A resource for journalists regarding how health reform will change health care in the U.S.
When First Lady Michelle Obama decided to launch the "Let's Move" campaign to fight childhood obesity, she brought much needed attention to a crisis facing millions of children. It's a special concern for children of color because new research shows Black and Hispanic children are disproportionally at risk for nearly a dozen factors that increase their chances to be obese.
In January 2008, four sisters were found dead in their southeast Washington, D.C. home. The girls, ages 5, 6, 11, and 17, had been murdered by their mother, Banita Jacks, months earlier. She was recently convicted and sentenced to 120 years in prison. None of the District of Columbia's social service agencies or the police intervened to save the girls despite some alarming signs that they were in great peril.
President Obama's 2011 Budget signals the Administration's continued commitment to children and families even in these extraordinarily tough economic times. It reflects the President's understanding that investing in children now will ensure a more stable economy and a healthier, more competitive workforce in the future.

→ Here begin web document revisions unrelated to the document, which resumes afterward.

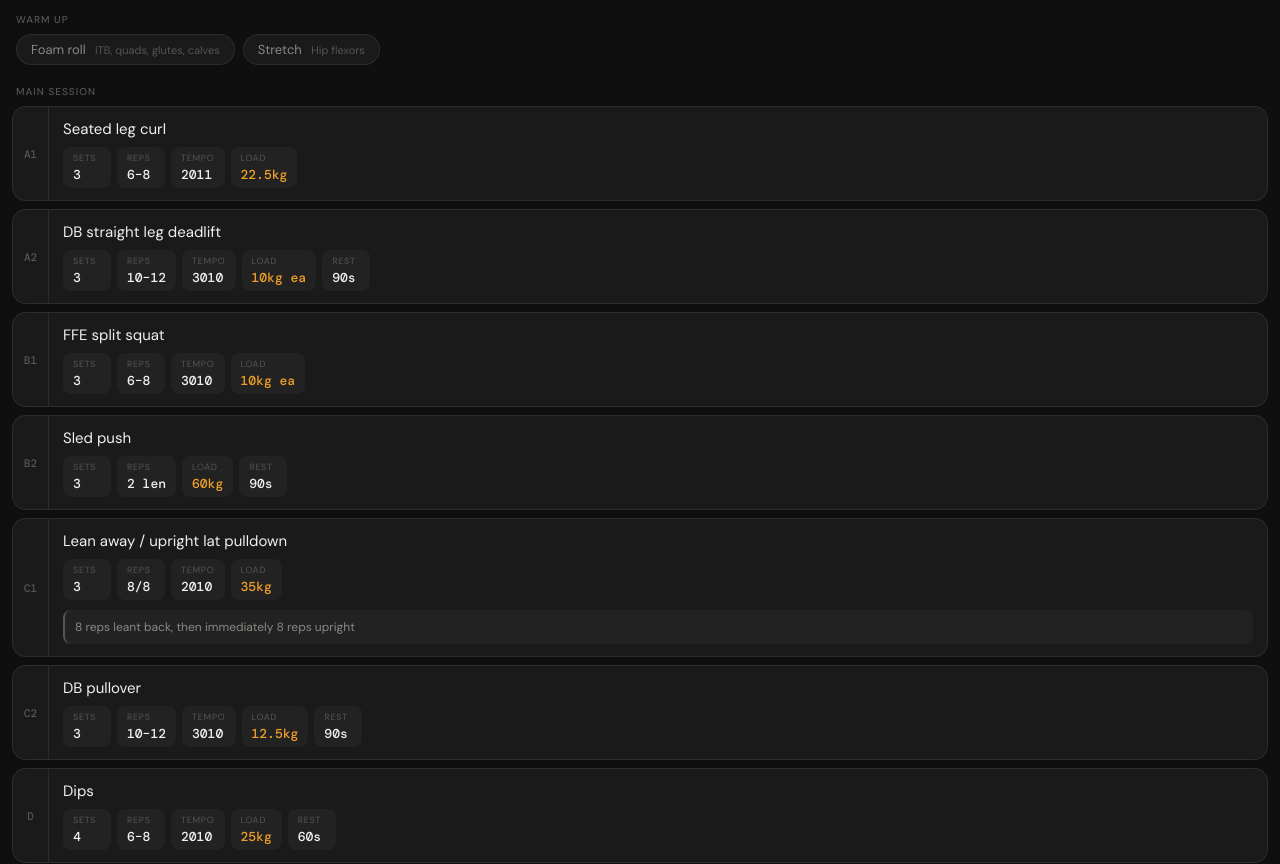
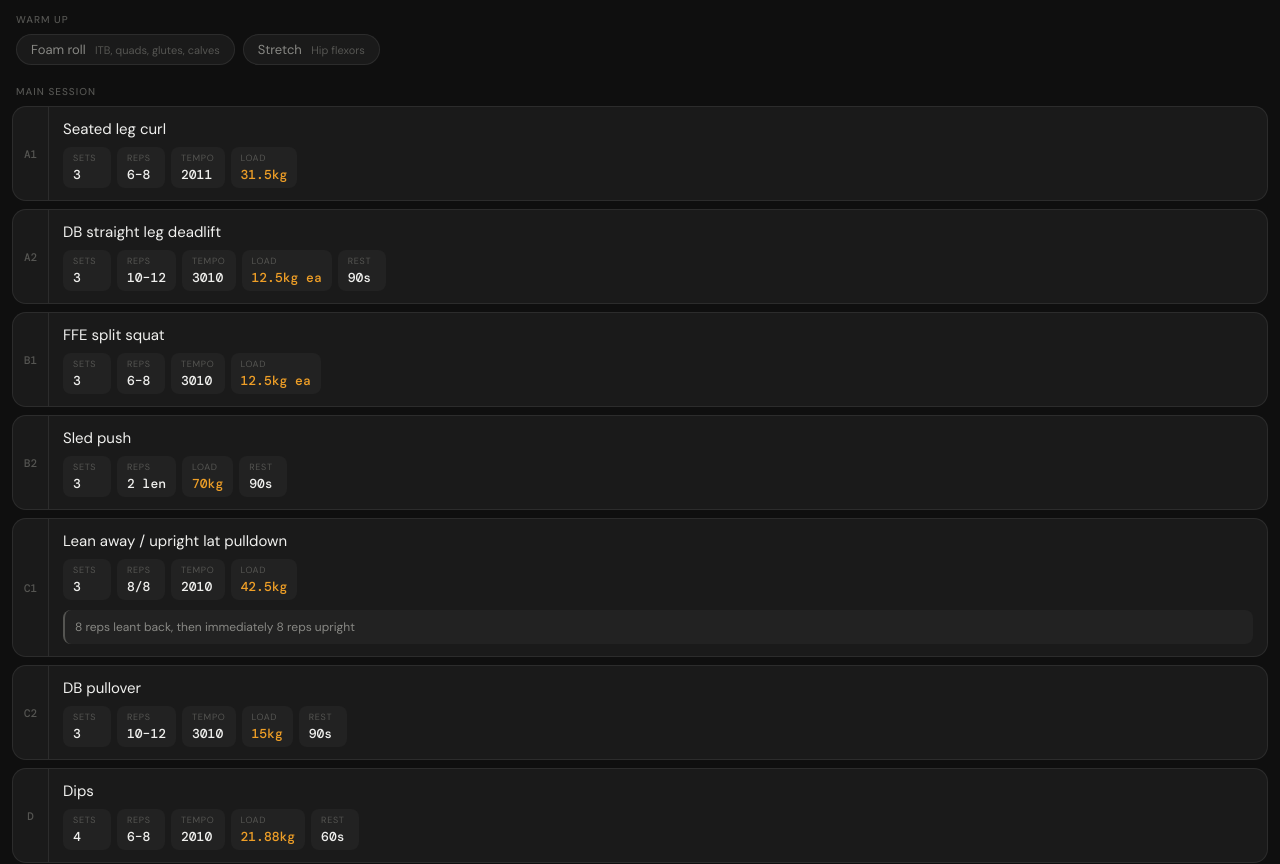
Before and after one commit to leandrocolombo/workout_plan, a plain HTML site: page index.html in a window 1280 px wide. Shown: the part 121-985 px from the top of the page. Drawn offline with nearby package versions, Linux system fonts and the light colour scheme.

Commit message:
Updating weights on W1

```diff
--- a/index.html
+++ b/index.html
@@ -83,13 +83,13 @@
   </div>
   <div class="section">
     <div class="section-label">Main session</div>
-    <div class="ex-card"><div class="ex-main"><div class="ex-order">A1</div><div class="ex-body"><div class="ex-name">Seated leg curl</div><div class="ex-stats"><div class="stat"><span class="stat-label">Sets</span><span class="stat-value">3</span></div><div class="stat"><span class="stat-label">Reps</span><span class="stat-value">6–8</span></div><div class="stat"><span class="stat-label">Tempo</span><span class="stat-value">2011</span></div><div class="stat"><span class="stat-label">Load</span><span class="stat-value load">22.5kg</span></div></div></div></div></div>
-    <div class="ex-card"><div class="ex-main"><div class="ex-order">A2</div><div class="ex-body"><div class="ex-name">DB straight leg deadlift</div><div class="ex-stats"><div class="stat"><span class="stat-label">Sets</span><span class="stat-value">3</span></div><div class="stat"><span class="stat-label">Reps</span><span class="stat-value">10–12</span></div><div class="stat"><span class="stat-label">Tempo</span><span class="stat-value">3010</span></div><div class="stat"><span class="stat-label">Load</span><span class="stat-value load">10kg ea</span></div><div class="stat"><span class="stat-label">Rest</span><span class="stat-value">90s</span></div></div></div></div></div>
-    <div class="ex-card"><div class="ex-main"><div class="ex-order">B1</div><div class="ex-body"><div class="ex-name">FFE split squat</div><div class="ex-stats"><div class="stat"><span class="stat-label">Sets</span><span class="stat-value">3</span></div><div class="stat"><span class="stat-label">Reps</span><span class="stat-value">6–8</span></div><div class="stat"><span class="stat-label">Tempo</span><span class="stat-value">3010</span></div><div class="stat"><span class="stat-label">Load</span><span class="stat-value load">10kg ea</span></div></div></div></div></div>
-    <div class="ex-card"><div class="ex-main"><div class="ex-order">B2</div><div class="ex-body"><div class="ex-name">Sled push</div><div class="ex-stats"><div class="stat"><span class="stat-label">Sets</span><span class="stat-value">3</span></div><div class="stat"><span class="stat-label">Reps</span><span class="stat-value">2 len</span></div><div class="stat"><span class="stat-label">Load</span><span class="stat-value load">60kg</span></div><div class="stat"><span class="stat-label">Rest</span><span class="stat-value">90s</span></div></div></div></div></div>
-    <div class="ex-card"><div class="ex-main"><div class="ex-order">C1</div><div class="ex-body"><div class="ex-name">Lean away / upright lat pulldown</div><div class="ex-stats"><div class="stat"><span class="stat-label">Sets</span><span class="stat-value">3</span></div><div class="stat"><span class="stat-label">Reps</span><span class="stat-value">8/8</span></div><div class="stat"><span class="stat-label">Tempo</span><span class="stat-value">2010</span></div><div class="stat"><span class="stat-label">Load</span><span class="stat-value load">35kg</span></div></div><div class="ex-note">8 reps leant back, then immediately 8 reps upright</div></div></div></div>
-    <div class="ex-card"><div class="ex-main"><div class="ex-order">C2</div><div class="ex-body"><div class="ex-name">DB pullover</div><div class="ex-stats"><div class="stat"><span class="stat-label">Sets</span><span class="stat-value">3</span></div><div class="stat"><span class="stat-label">Reps</span><span class="stat-value">10–12</span></div><div class="stat"><span class="stat-label">Tempo</span><span class="stat-value">3010</span></div><div class="stat"><span class="stat-label">Load</span><span class="stat-value load">12.5kg</span></div><div class="stat"><span class="stat-label">Rest</span><span class="stat-value">90s</span></div></div></div></div></div>
-    <div class="ex-card"><div class="ex-main"><div class="ex-order">D</div><div class="ex-body"><div class="ex-name">Dips</div><div class="ex-stats"><div class="stat"><span class="stat-label">Sets</span><span class="stat-value">4</span></div><div class="stat"><span class="stat-label">Reps</span><span class="stat-value">6–8</span></div><div class="stat"><span class="stat-label">Tempo</span><span class="stat-value">2010</span></div><div class="stat"><span class="stat-label">Load</span><span class="stat-value load">25kg</span></div><div class="stat"><span class="stat-label">Rest</span><span class="stat-value">60s</span></div></div></div></div></div>
+    <div class="ex-card"><div class="ex-main"><div class="ex-order">A1</div><div class="ex-body"><div class="ex-name">Seated leg curl</div><div class="ex-stats"><div class="stat"><span class="stat-label">Sets</span><span class="stat-value">3</span></div><div class="stat"><span class="stat-label">Reps</span><span class="stat-value">6–8</span></div><div class="stat"><span class="stat-label">Tempo</span><span class="stat-value">2011</span></div><div class="stat"><span class="stat-label">Load</span><span class="stat-value load">31.5kg</span></div></div></div></div></div>
+    <div class="ex-card"><div class="ex-main"><div class="ex-order">A2</div><div class="ex-body"><div class="ex-name">DB straight leg deadlift</div><div class="ex-stats"><div class="stat"><span class="stat-label">Sets</span><span class="stat-value">3</span></div><div class="stat"><span class="stat-label">Reps</span><span class="stat-value">10–12</span></div><div class="stat"><span class="stat-label">Tempo</span><span class="stat-value">3010</span></div><div class="stat"><span class="stat-label">Load</span><span class="stat-value load">12.5kg ea</span></div><div class="stat"><span class="stat-label">Rest</span><span class="stat-value">90s</span></div></div></div></div></div>
+    <div class="ex-card"><div class="ex-main"><div class="ex-order">B1</div><div class="ex-body"><div class="ex-name">FFE split squat</div><div class="ex-stats"><div class="stat"><span class="stat-label">Sets</span><span class="stat-value">3</span></div><div class="stat"><span class="stat-label">Reps</span><span class="stat-value">6–8</span></div><div class="stat"><span class="stat-label">Tempo</span><span class="stat-value">3010</span></div><div class="stat"><span class="stat-label">Load</span><span class="stat-value load">12.5kg ea</span></div></div></div></div></div>
+    <div class="ex-card"><div class="ex-main"><div class="ex-order">B2</div><div class="ex-body"><div class="ex-name">Sled push</div><div class="ex-stats"><div class="stat"><span class="stat-label">Sets</span><span class="stat-value">3</span></div><div class="stat"><span class="stat-label">Reps</span><span class="stat-value">2 len</span></div><div class="stat"><span class="stat-label">Load</span><span class="stat-value load">70kg</span></div><div class="stat"><span class="stat-label">Rest</span><span class="stat-value">90s</span></div></div></div></div></div>
+    <div class="ex-card"><div class="ex-main"><div class="ex-order">C1</div><div class="ex-body"><div class="ex-name">Lean away / upright lat pulldown</div><div class="ex-stats"><div class="stat"><span class="stat-label">Sets</span><span class="stat-value">3</span></div><div class="stat"><span class="stat-label">Reps</span><span class="stat-value">8/8</span></div><div class="stat"><span class="stat-label">Tempo</span><span class="stat-value">2010</span></div><div class="stat"><span class="stat-label">Load</span><span class="stat-value load">42.5kg</span></div></div><div class="ex-note">8 reps leant back, then immediately 8 reps upright</div></div></div></div>
+    <div class="ex-card"><div class="ex-main"><div class="ex-order">C2</div><div class="ex-body"><div class="ex-name">DB pullover</div><div class="ex-stats"><div class="stat"><span class="stat-label">Sets</span><span class="stat-value">3</span></div><div class="stat"><span class="stat-label">Reps</span><span class="stat-value">10–12</span></div><div class="stat"><span class="stat-label">Tempo</span><span class="stat-value">3010</span></div><div class="stat"><span class="stat-label">Load</span><span class="stat-value load">15kg</span></div><div class="stat"><span class="stat-label">Rest</span><span class="stat-value">90s</span></div></div></div></div></div>
+    <div class="ex-card"><div class="ex-main"><div class="ex-order">D</div><div class="ex-body"><div class="ex-name">Dips</div><div class="ex-stats"><div class="stat"><span class="stat-label">Sets</span><span class="stat-value">4</span></div><div class="stat"><span class="stat-label">Reps</span><span class="stat-value">6–8</span></div><div class="stat"><span class="stat-label">Tempo</span><span class="stat-value">2010</span></div><div class="stat"><span class="stat-label">Load</span><span class="stat-value load">21.88kg</span></div><div class="stat"><span class="stat-label">Rest</span><span class="stat-value">60s</span></div></div></div></div></div>
   </div>
   <div class="section">
     <div class="section-label">Conditioning / Cardio</div>
```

When people talk about the "achievement gap" at-risk children face, they often think of it in terms that apply to school-age children—but that gap can start much earlier than most people might guess. A recent report by the nonprofit, nonpartisan research group Child Trends showed that disparities actually begin appearing before children's first birthdays.
Most Americans do not know that the politically popular and successful Children's Health Insurance Program (CHIP), signed by President Obama with much fanfare on February 4, 2009, will be repealed in the House bill in 2013. The Children's Defense Fund strongly supports the Senate bill's CHIP provisions.
If any of us were forced to live in a desert we'd probably find trying to survive in a barren, desolate wasteland difficult. But through a series of public policies and private sector decisions, millions of mostly low-income and minority families in America have been condemned to subsist in vast urban "food deserts" that pose serious health threats to their children.
I love to share a story shared with me about my dear friend and mentor Rev. William Sloane Coffin, Jr. It was Christmas Eve and the pews at New York City's Riverside Church were packed.
A theologian friend shared the story of taking her car to a Jiffy Lube for servicing. Not having anything to read, she picked up a manual on the coffee table about boating. A chapter on the rules for what happens when boats encounter one another on the open sea described two kinds of craft: burdened and privileged. The craft with power that can accelerate and push its way through the waves, change direction, and stop on demand is the burdened one. The craft dependent on the forces of nature, wind, tide, and human effort to keep going is the privileged craft.
A convenient reference to guide your holiday conversations about child health reform.